### Task
Return every line below in which "value" appears.

### Source material
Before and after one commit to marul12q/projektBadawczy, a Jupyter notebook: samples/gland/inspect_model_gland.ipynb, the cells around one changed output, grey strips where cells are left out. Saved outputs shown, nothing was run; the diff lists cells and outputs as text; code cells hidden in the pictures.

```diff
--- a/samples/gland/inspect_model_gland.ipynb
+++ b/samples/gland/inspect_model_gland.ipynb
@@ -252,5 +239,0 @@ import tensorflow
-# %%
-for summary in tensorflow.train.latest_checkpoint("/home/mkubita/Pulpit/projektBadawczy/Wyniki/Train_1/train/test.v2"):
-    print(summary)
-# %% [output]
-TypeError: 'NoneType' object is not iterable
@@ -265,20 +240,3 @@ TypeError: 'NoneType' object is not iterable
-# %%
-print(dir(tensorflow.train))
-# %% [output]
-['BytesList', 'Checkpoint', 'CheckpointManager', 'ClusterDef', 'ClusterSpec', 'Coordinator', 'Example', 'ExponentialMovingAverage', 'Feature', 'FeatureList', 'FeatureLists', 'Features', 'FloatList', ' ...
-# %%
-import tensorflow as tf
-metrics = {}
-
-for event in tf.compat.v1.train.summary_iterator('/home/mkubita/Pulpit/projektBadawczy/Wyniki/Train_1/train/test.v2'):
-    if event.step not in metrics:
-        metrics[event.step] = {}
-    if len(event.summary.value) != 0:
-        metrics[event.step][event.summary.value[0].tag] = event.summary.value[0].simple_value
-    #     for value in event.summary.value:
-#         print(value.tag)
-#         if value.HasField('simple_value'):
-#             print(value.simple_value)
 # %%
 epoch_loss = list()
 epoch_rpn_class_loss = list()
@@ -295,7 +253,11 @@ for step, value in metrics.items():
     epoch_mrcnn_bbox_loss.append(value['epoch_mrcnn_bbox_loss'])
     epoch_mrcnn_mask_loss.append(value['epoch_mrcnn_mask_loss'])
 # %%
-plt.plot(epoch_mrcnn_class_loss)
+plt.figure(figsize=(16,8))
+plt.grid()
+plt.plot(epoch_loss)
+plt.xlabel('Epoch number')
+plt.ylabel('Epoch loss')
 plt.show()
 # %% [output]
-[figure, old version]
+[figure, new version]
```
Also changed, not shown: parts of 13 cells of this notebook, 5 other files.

* * *

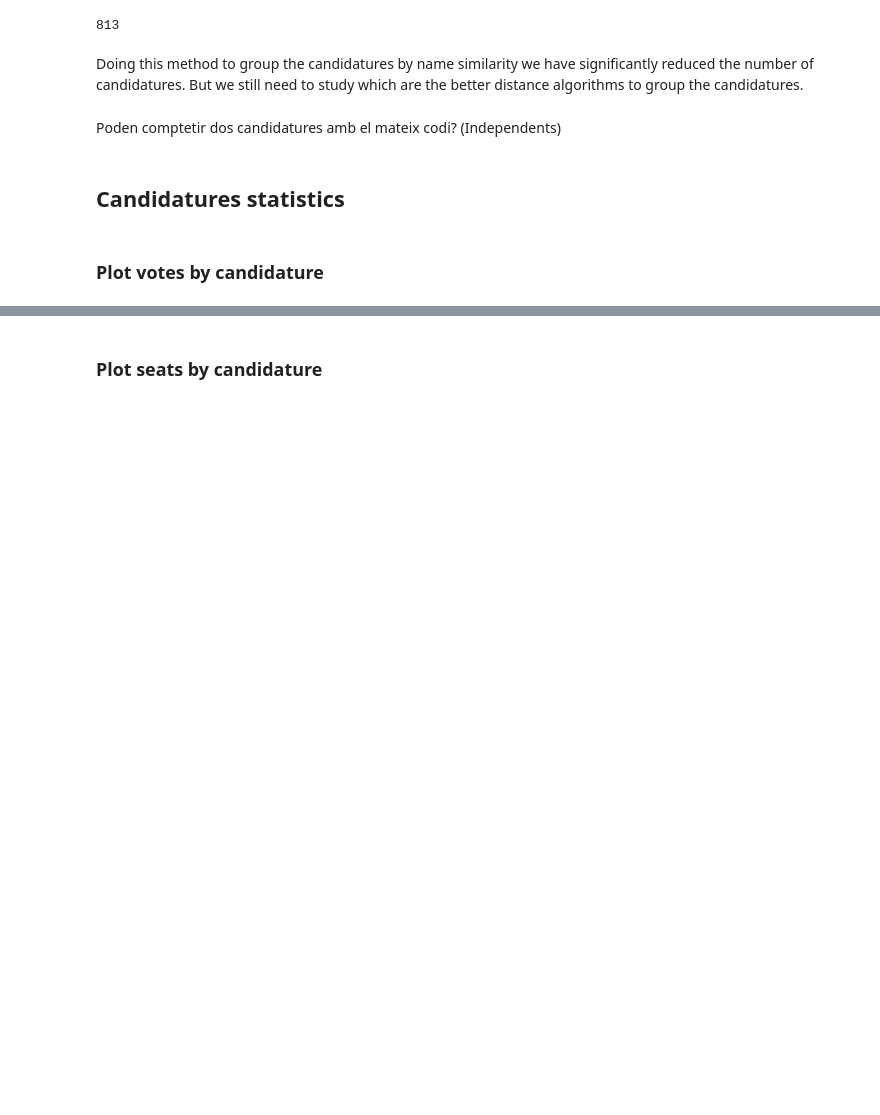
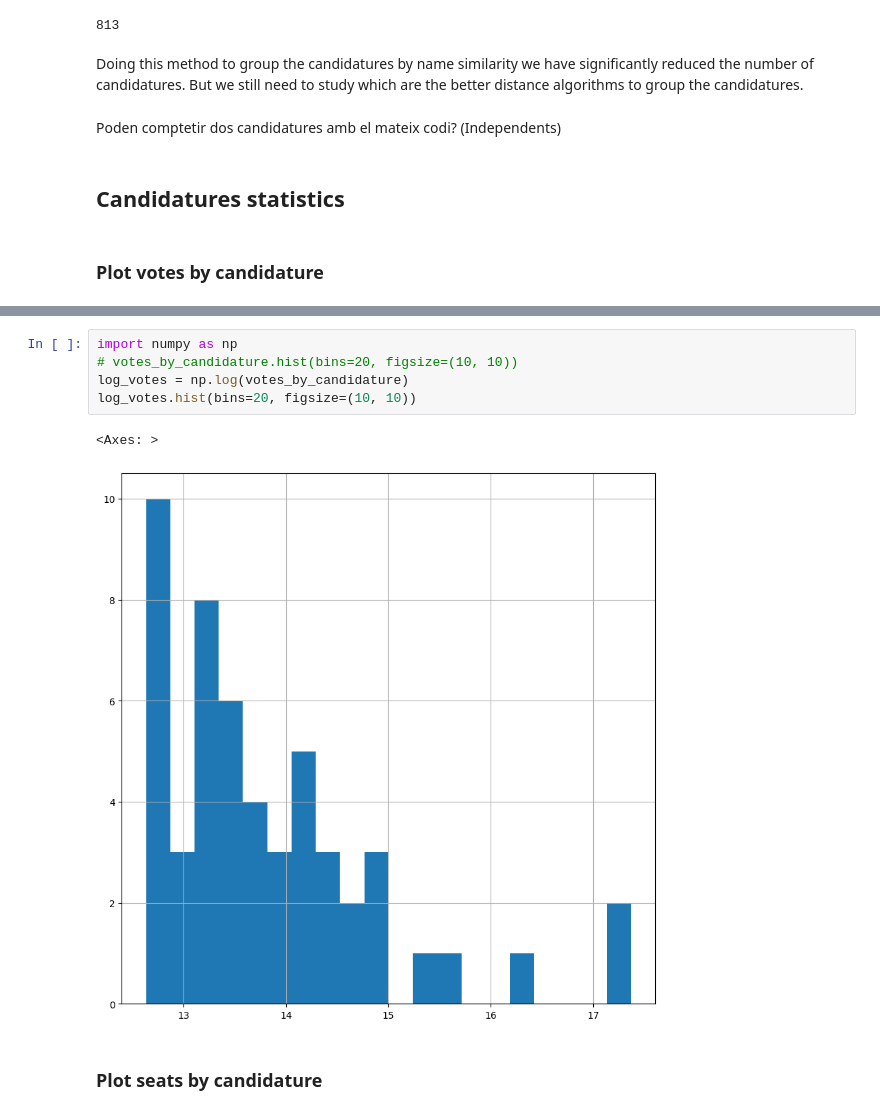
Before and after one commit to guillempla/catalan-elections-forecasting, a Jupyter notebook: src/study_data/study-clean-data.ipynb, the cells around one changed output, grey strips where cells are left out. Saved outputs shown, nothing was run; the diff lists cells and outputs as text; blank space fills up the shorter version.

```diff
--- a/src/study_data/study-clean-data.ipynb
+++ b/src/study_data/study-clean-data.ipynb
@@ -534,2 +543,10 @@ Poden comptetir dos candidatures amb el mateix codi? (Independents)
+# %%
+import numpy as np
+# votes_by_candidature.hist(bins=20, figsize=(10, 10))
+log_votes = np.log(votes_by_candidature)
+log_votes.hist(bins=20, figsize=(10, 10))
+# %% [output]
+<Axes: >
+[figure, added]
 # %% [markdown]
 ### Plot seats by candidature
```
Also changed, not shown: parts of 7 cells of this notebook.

### Solution for this exercise
-    if len(event.summary.value) != 0:
-        metrics[event.step][event.summary.value[0].tag] = event.summary.value[0].simple_value
-    #     for value in event.summary.value:
-#         print(value.tag)
-#         if value.HasField('simple_value'):
-#             print(value.simple_value)
@@ -295,7 +253,11 @@ for step, value in metrics.items():
     epoch_mrcnn_bbox_loss.append(value['epoch_mrcnn_bbox_loss'])
     epoch_mrcnn_mask_loss.append(value['epoch_mrcnn_mask_loss'])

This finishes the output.